• _About this task_
Among the entries below, how many lines hold the word "RANDOM"? Reply with the number only.

• _Study material_

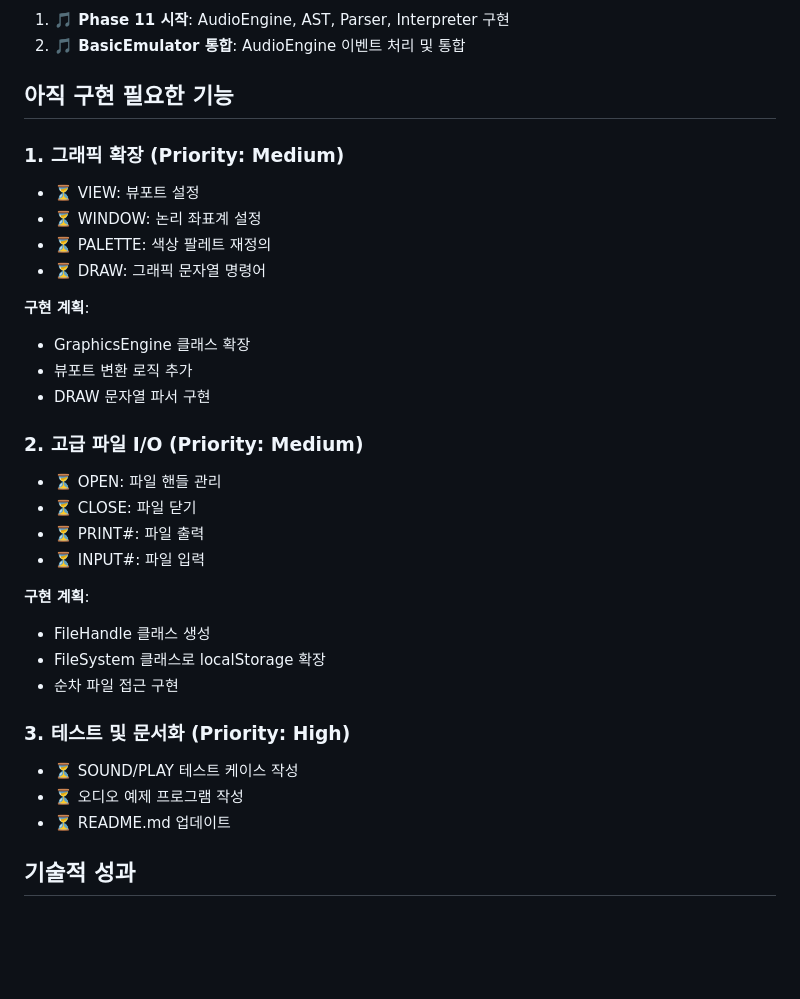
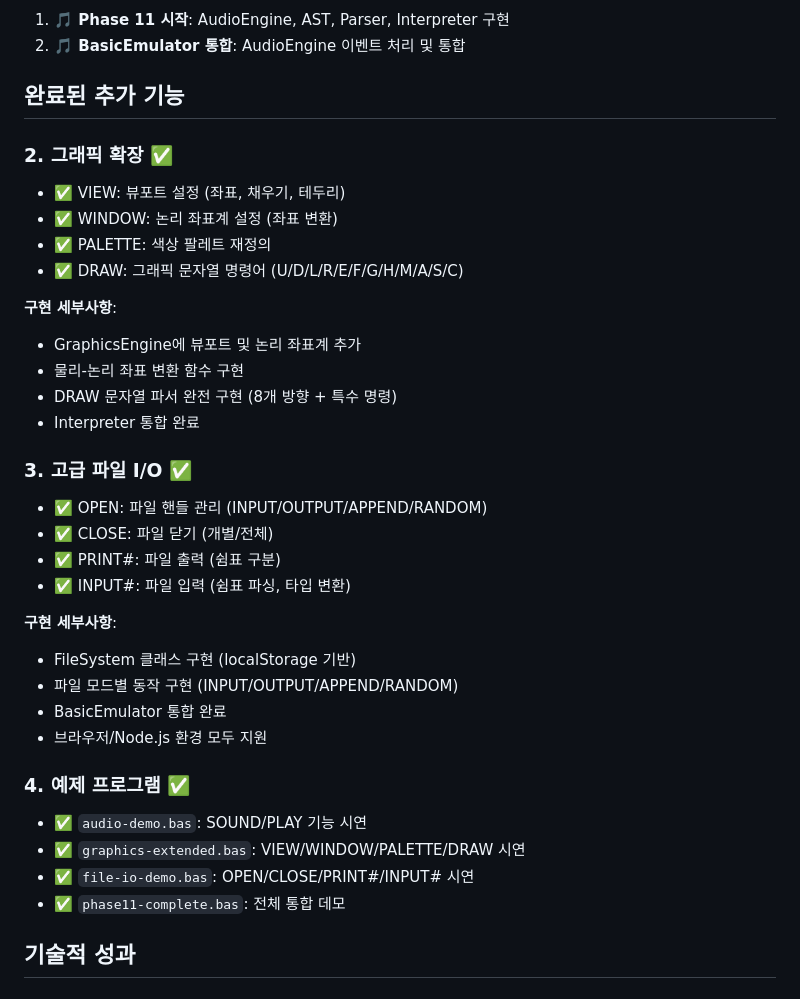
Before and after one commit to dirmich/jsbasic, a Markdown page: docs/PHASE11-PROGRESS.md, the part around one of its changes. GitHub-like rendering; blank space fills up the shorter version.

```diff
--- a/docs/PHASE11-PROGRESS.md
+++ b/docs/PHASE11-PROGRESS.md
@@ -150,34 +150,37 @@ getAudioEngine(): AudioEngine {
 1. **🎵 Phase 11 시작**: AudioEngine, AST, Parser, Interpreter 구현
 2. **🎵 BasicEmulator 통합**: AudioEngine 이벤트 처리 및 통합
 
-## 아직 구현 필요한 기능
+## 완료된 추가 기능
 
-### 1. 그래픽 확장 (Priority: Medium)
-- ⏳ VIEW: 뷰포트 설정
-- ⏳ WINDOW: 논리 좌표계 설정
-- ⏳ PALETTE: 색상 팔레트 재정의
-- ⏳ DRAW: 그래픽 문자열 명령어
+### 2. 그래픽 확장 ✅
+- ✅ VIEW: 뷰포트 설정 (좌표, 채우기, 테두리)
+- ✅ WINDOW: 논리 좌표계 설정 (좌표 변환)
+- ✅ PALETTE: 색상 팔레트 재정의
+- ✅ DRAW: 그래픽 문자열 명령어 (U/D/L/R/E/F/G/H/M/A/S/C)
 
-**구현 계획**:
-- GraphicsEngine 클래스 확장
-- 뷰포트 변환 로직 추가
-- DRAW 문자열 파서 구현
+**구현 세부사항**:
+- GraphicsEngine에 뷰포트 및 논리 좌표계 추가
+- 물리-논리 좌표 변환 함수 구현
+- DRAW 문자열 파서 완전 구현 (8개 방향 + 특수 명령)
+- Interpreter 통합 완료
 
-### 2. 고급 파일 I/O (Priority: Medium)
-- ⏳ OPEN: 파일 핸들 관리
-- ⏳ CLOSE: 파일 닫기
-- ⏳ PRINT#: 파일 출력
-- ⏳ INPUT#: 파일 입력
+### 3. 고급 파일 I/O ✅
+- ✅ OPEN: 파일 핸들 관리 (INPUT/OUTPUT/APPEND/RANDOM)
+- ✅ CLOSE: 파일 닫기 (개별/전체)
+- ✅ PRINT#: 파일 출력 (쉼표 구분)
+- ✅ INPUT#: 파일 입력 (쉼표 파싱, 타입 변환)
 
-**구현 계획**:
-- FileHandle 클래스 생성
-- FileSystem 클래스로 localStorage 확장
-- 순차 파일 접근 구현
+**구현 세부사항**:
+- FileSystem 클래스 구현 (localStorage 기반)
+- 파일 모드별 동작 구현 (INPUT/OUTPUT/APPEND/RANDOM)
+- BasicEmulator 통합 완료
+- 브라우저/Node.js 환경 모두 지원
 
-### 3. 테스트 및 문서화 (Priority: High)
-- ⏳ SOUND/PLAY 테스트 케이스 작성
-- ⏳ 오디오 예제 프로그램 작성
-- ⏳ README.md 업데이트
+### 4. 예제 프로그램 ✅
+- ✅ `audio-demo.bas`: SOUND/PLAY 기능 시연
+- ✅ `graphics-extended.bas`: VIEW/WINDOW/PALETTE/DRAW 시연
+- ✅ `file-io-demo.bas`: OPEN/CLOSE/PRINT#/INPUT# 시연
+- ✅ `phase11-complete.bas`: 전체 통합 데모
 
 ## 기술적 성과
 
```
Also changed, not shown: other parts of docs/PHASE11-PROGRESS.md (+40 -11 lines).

• _Answer_
2